• **Work to be completed**:
Apart from any images, the entries are to be output exactly.

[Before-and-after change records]
——
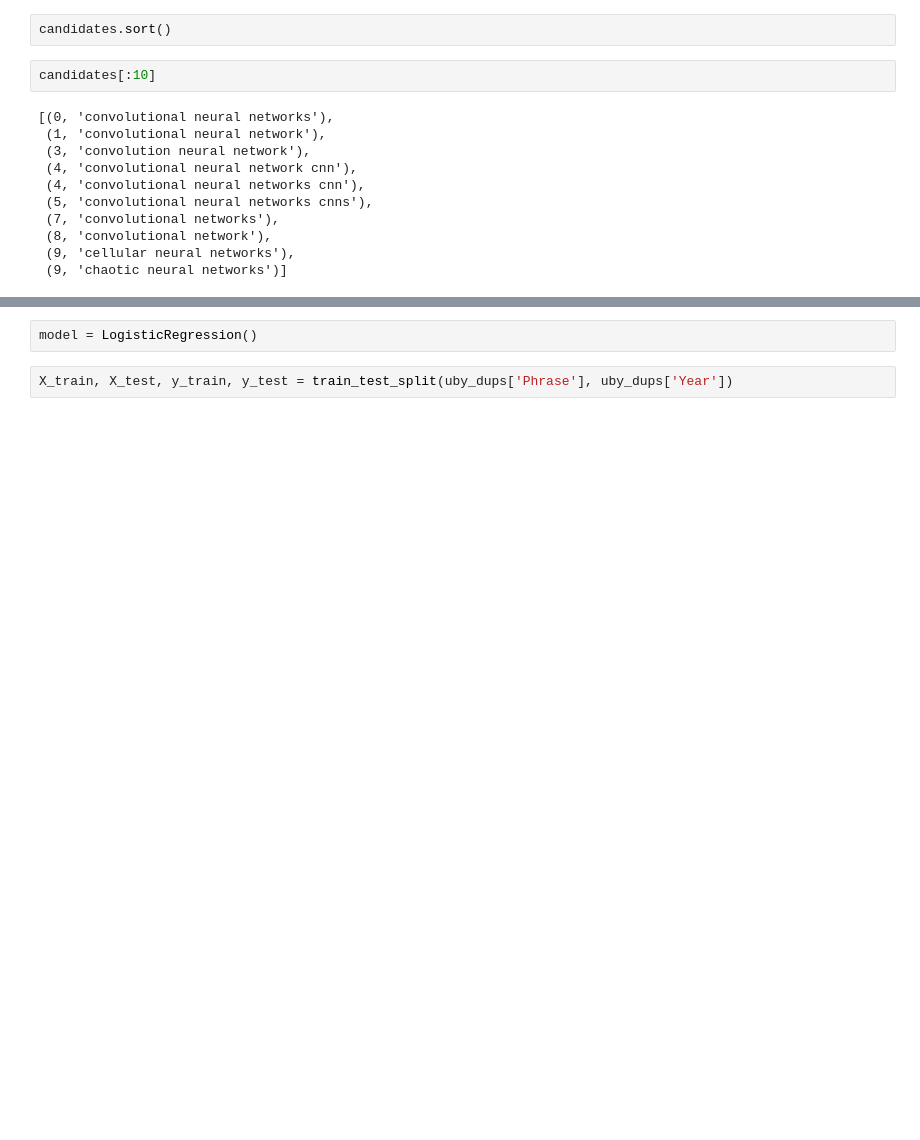
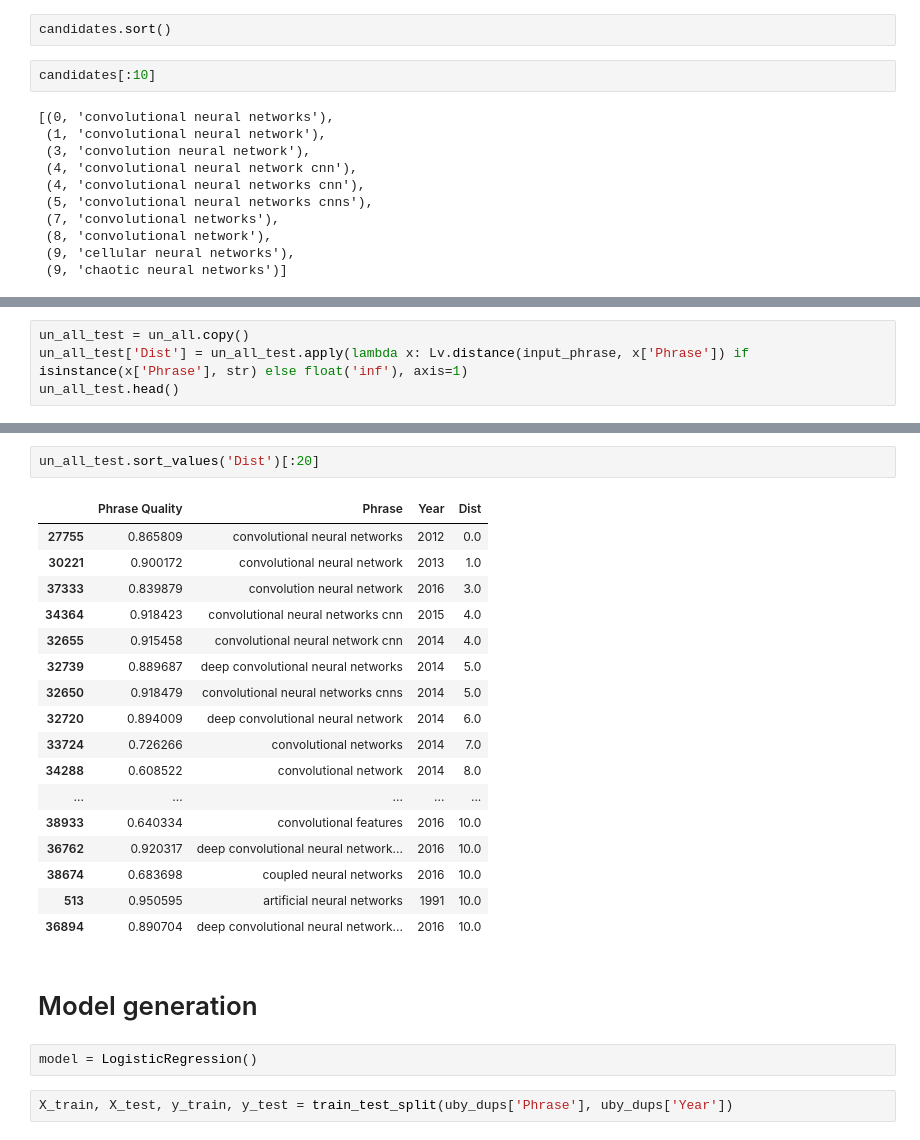
Before and after one commit to jamesjaeyu/autophrase_over_time, a Jupyter notebook: notebooks/model_generation_James.ipynb, the cells around one changed output, grey strips where cells are left out. Drawn from its saved outputs; the diff is of its cells as text; blank space fills up the shorter version.

```diff
--- a/notebooks/model_generation_James.ipynb
+++ b/notebooks/model_generation_James.ipynb
@@ -238,0 +274,4 @@ candidates[:10]
+# %%
+un_all_test = un_all.copy()
+un_all_test['Dist'] = un_all_test.apply(lambda x: Lv.distance(input_phrase, x['Phrase']) if isinstance(x['Phrase'], str) else float('inf'), axis=1)
+un_all_test.head()
@@ -239,3 +285,25 @@ candidates[:10]
+# %%
+un_all_test.sort_values('Dist')[:20]
+# %% [output]
+|  | Phrase Quality | Phrase | Year | Dist |
+| 27755 | 0.865809 | convolutional neural networks | 2012 | 0.0 |
+| 30221 | 0.900172 | convolutional neural network | 2013 | 1.0 |
+| 37333 | 0.839879 | convolution neural network | 2016 | 3.0 |
+| 34364 | 0.918423 | convolutional neural networks cnn | 2015 | 4.0 |
+| 32655 | 0.915458 | convolutional neural network cnn | 2014 | 4.0 |
+| 32739 | 0.889687 | deep convolutional neural networks | 2014 | 5.0 |
+| 32650 | 0.918479 | convolutional neural networks cnns | 2014 | 5.0 |
+| 32720 | 0.894009 | deep convolutional neural network | 2014 | 6.0 |
+| 33724 | 0.726266 | convolutional networks | 2014 | 7.0 |
+| 34288 | 0.608522 | convolutional network | 2014 | 8.0 |
+| ... | ... | ... | ... | ... |
+| 38933 | 0.640334 | convolutional features | 2016 | 10.0 |
+| 36762 | 0.920317 | deep convolutional neural network... | 2016 | 10.0 |
+| 38674 | 0.683698 | coupled neural networks | 2016 | 10.0 |
+| 513 | 0.950595 | artificial neural networks | 1991 | 10.0 |
+| 36894 | 0.890704 | deep convolutional neural network... | 2016 | 10.0 |
+# %% [markdown]
+# Model generation
 # %%
 model = LogisticRegression()
 # %%
```
Also changed, not shown: parts of 8 cells of this notebook.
——
• **Answer to the exercise**:
Before and after one commit to jamesjaeyu/autophrase_over_time, a Jupyter notebook: notebooks/model_generation_James.ipynb, the cells around one changed output, grey strips where cells are left out. Drawn from its saved outputs; the diff is of its cells as text; blank space fills up the shorter version.

```diff
--- a/notebooks/model_generation_James.ipynb
+++ b/notebooks/model_generation_James.ipynb
@@ -238,0 +274,4 @@ candidates[:10]
+# %%
+un_all_test = un_all.copy()
+un_all_test['Dist'] = un_all_test.apply(lambda x: Lv.distance(input_phrase, x['Phrase']) if isinstance(x['Phrase'], str) else float('inf'), axis=1)
+un_all_test.head()
@@ -239,3 +285,25 @@ candidates[:10]
+# %%
+un_all_test.sort_values('Dist')[:20]
+# %% [output]
+|  | Phrase Quality | Phrase | Year | Dist |
+| 27755 | 0.865809 | convolutional neural networks | 2012 | 0.0 |
+| 30221 | 0.900172 | convolutional neural network | 2013 | 1.0 |
+| 37333 | 0.839879 | convolution neural network | 2016 | 3.0 |
+| 34364 | 0.918423 | convolutional neural networks cnn | 2015 | 4.0 |
+| 32655 | 0.915458 | convolutional neural network cnn | 2014 | 4.0 |
+| 32739 | 0.889687 | deep convolutional neural networks | 2014 | 5.0 |
+| 32650 | 0.918479 | convolutional neural networks cnns | 2014 | 5.0 |
+| 32720 | 0.894009 | deep convolutional neural network | 2014 | 6.0 |
+| 33724 | 0.726266 | convolutional networks | 2014 | 7.0 |
+| 34288 | 0.608522 | convolutional network | 2014 | 8.0 |
+| ... | ... | ... | ... | ... |
+| 38933 | 0.640334 | convolutional features | 2016 | 10.0 |
+| 36762 | 0.920317 | deep convolutional neural network... | 2016 | 10.0 |
+| 38674 | 0.683698 | coupled neural networks | 2016 | 10.0 |
+| 513 | 0.950595 | artificial neural networks | 1991 | 10.0 |
+| 36894 | 0.890704 | deep convolutional neural network... | 2016 | 10.0 |
+# %% [markdown]
+# Model generation
 # %%
 model = LogisticRegression()
 # %%
```
Also changed, not shown: parts of 8 cells of this notebook.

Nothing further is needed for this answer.